How Religion Is Defined
The social genus of religion is a broad concept that may be found in more than one culture. This article explores the various ways that Religion is defined: as a category-concept, taxon, and moral component. As a category, Religion may be defined as a set of practices that are shared by a group of people. For example, a group of people may practice a certain form of ritual to bring about a specific social or psychological effect.
Religion is a social genus
While religion is likely to remain a part of human culture for many years to come, a better understanding of religion allows us to better question the religious phenomena we encounter. Philosophy provides the methodology to do just that. Philip A. Pecorino’s book provides a comprehensive overview of the history, structure, and philosophical theory of religion.

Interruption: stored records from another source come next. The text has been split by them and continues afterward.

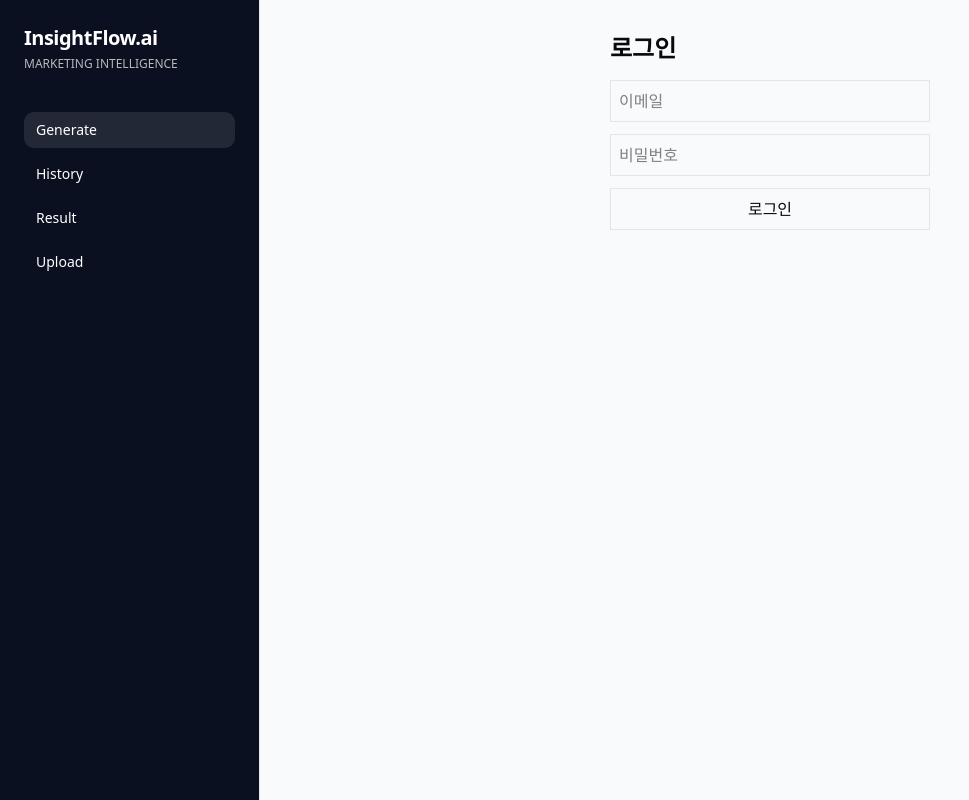
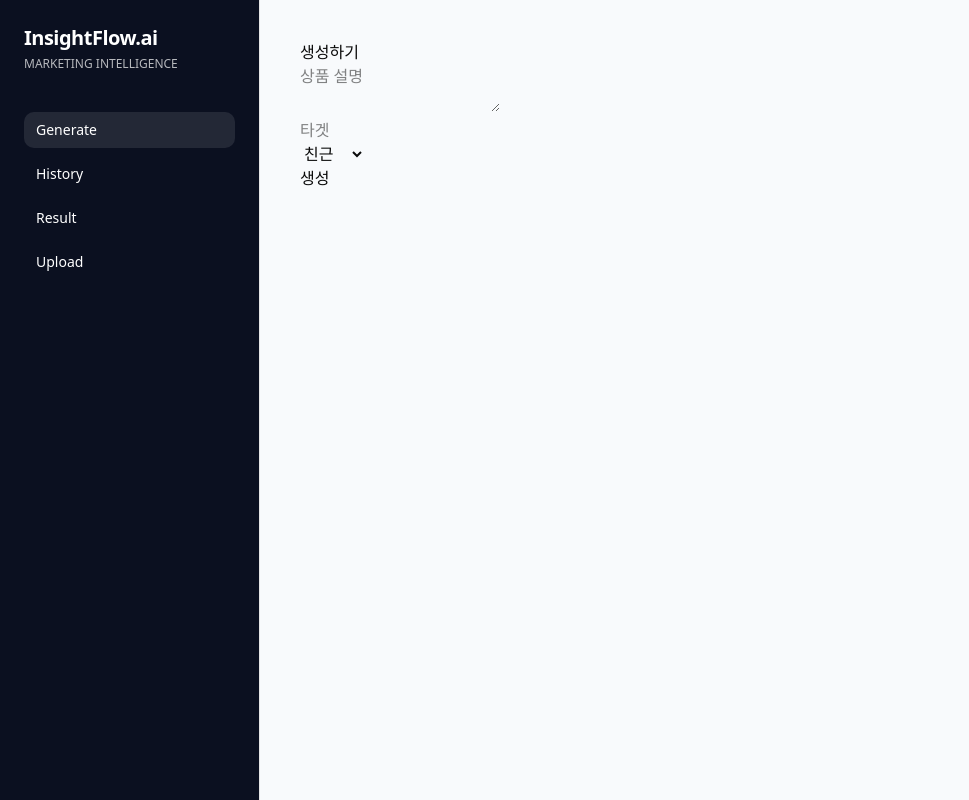
Before and after one commit to osl87922370-arch/ai-marketing-manager, a Next.js app in the folder frontend/: page /generate in a window 1280 px wide. Shown: the whole page, without its empty margins (0-969 px from the left). Built offline with nearby package versions, Linux system fonts and the light colour scheme; no server answers.

Commit message:
restore generate page UI from stable commit

```diff
--- a/frontend/app/generate/page.tsx
+++ b/frontend/app/generate/page.tsx
@@ -1,83 +1,60 @@
+"use client";
 
-"use client"
+import { useState } from "react";
+import { useRouter } from "next/navigation";
+import { apiFetch } from "@/lib/api";
 
-import { useState } from "react"
-import { useRouter } from "next/navigation"
-import { supabase } from "@/lib/supabase"
+export default function GeneratePage() {
+    const router = useRouter();
 
-export default function LoginPage() {
-    const router = useRouter()
+    const [productDesc, setProductDesc] = useState("");
+    const [target, setTarget] = useState("");
+    const [tone, setTone] = useState("친근");
 
-    const [email, setEmail] = useState("")
-    const [password, setPassword] = useState("")
-    const [error, setError] = useState("")
-    const [loading, setLoading] = useState(false)
+    async function generate() {
+        const data = await apiFetch("/api/generate", {
+            method: "POST",
+            body: JSON.stringify({
+                product_desc: productDesc,
+                target,
+                tone,
+            }),
+        });
 
-    const handleLogin = async () => {
-        setError("")
-        setLoading(true)
-
-        try {
-            const { data, error } = await supabase.auth.signInWithPassword({
-                email,
-                password,
-            })
-
-            if (error) {
-                setError(error.message)
-                return
-            }
-
-            const accessToken = data.session?.access_token
-            if (!accessToken) {
-                setError("토큰이 발급되지 않았습니다")
-                return
-            }
-
-            // 기존 코드가 localStorage에서 access_token을 읽는 구조라면 유지
-            localStorage.setItem("access_token", accessToken)
-            localStorage.setItem("user_email", email)
-
-            // 이미 /generate 페이지라면 refresh가 더 깔끔
-            router.refresh()
-            // 다른 페이지로 보내고 싶으면 아래처럼:
-            // router.push("/history")
-        } catch (e: any) {
-            setError(e?.message ?? "로그인 중 오류가 발생했습니다")
-        } finally {
-            setLoading(false)
-        }
+        sessionStorage.setItem("result", JSON.stringify(data));
+        router.push("/result");
     }
 
     return (
-        <div className="p-8 max-w-sm mx-auto">
-            <h1 className="text-2xl font-bold mb-4">로그인</h1>
+        <div style={{ padding: 40 }}>
+            <h1>생성하기</h1>
+
+            <textarea
+                placeholder="상품 설명"
+                value={productDesc}
+                onChange={e => setProductDesc(e.target.value)}
+            />
+
+            <br />
 
             <input
-                type="email"
-                placeholder="이메일"
-                className="border p-2 w-full mb-3"
-                value={email}
-                onChange={(e) => setEmail(e.target.value)}
+                placeholder="타겟"
+                value={target}
+                onChange={e => setTarget(e.target.value)}
             />
 
-            <input
-                type="password"
-                placeholder="비밀번호"
-                className="border p-2 w-full mb-3"
-                value={password}
-                onChange={(e) => setPassword(e.target.value)}
-            />
+            <br />
 
-            <button
-                onClick={handleLogin}
-                disabled={loading}
-                className="w-full border p-2"
-            >
-                {loading ? "로그인 중..." : "로그인"}
-            </button>
+            <select value={tone} onChange={e => setTone(e.target.value)}>
+                <option>친근</option>
+                <option>전문</option>
+                <option>유머</option>
+                <option>하드셀</option>
+            </select>
 
-            {error ? <p className="text-red-500 mt-3">{error}</p> : null}
+            <br />
+
+            <button onClick={generate}>생성</button>
         </div>
-    )
+    );
 }
```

Below are some class notes to accompany the readings and class discussion. They are not intended for publication or general distribution.
It is a category-concept
In describing social practices, religion is used as a taxon. Some examples of “world religions” are Christianity, Islam, Hinduism, Buddhism, Confucianism, Daoism, Yoruba, and others. Moreover, many religions do not assert belief in a supernatural being. A “world religion” includes many members and tokens, so that a single definition of religion will not be adequate for every culture.
It is a taxon
Historically, the term religion has referred to the practice of a particular god, community, or social group. This term has been adopted from the Latin word religio, which means “scrupulousness” and “devotedness.” The term religion is often associated with taboos, curses, and other transgressions. In western antiquity, it was common for people to follow different religions and worship different gods. These groups were often rival social groups that worshipped different gods. The phrase nobis religio (our way of worshiping) has been used to refer to a particular religion.
It has a moral component
While religion and morality are intimately intertwined throughout history, the collaboration has not always been fruitful. Western critics have often criticized the link between religion and morality, citing immoral teachings, dubious eschatological schemes, and doctrines of forgiveness for manipulative purposes. Yet these criticisms are equally valid for all major religious traditions. Let us consider some of the reasons for this intertwining.
It is a social practice
As a social institution, religion is a powerful antidote to many of today’s most pernicious social ills. Yet, many challenges have remained for the free expression of faith in the public square. Despite these challenges, research by social scientists indicates that allowing free religious practice is essential to move society in a positive direction. This article explores some of the most compelling social science research on religion.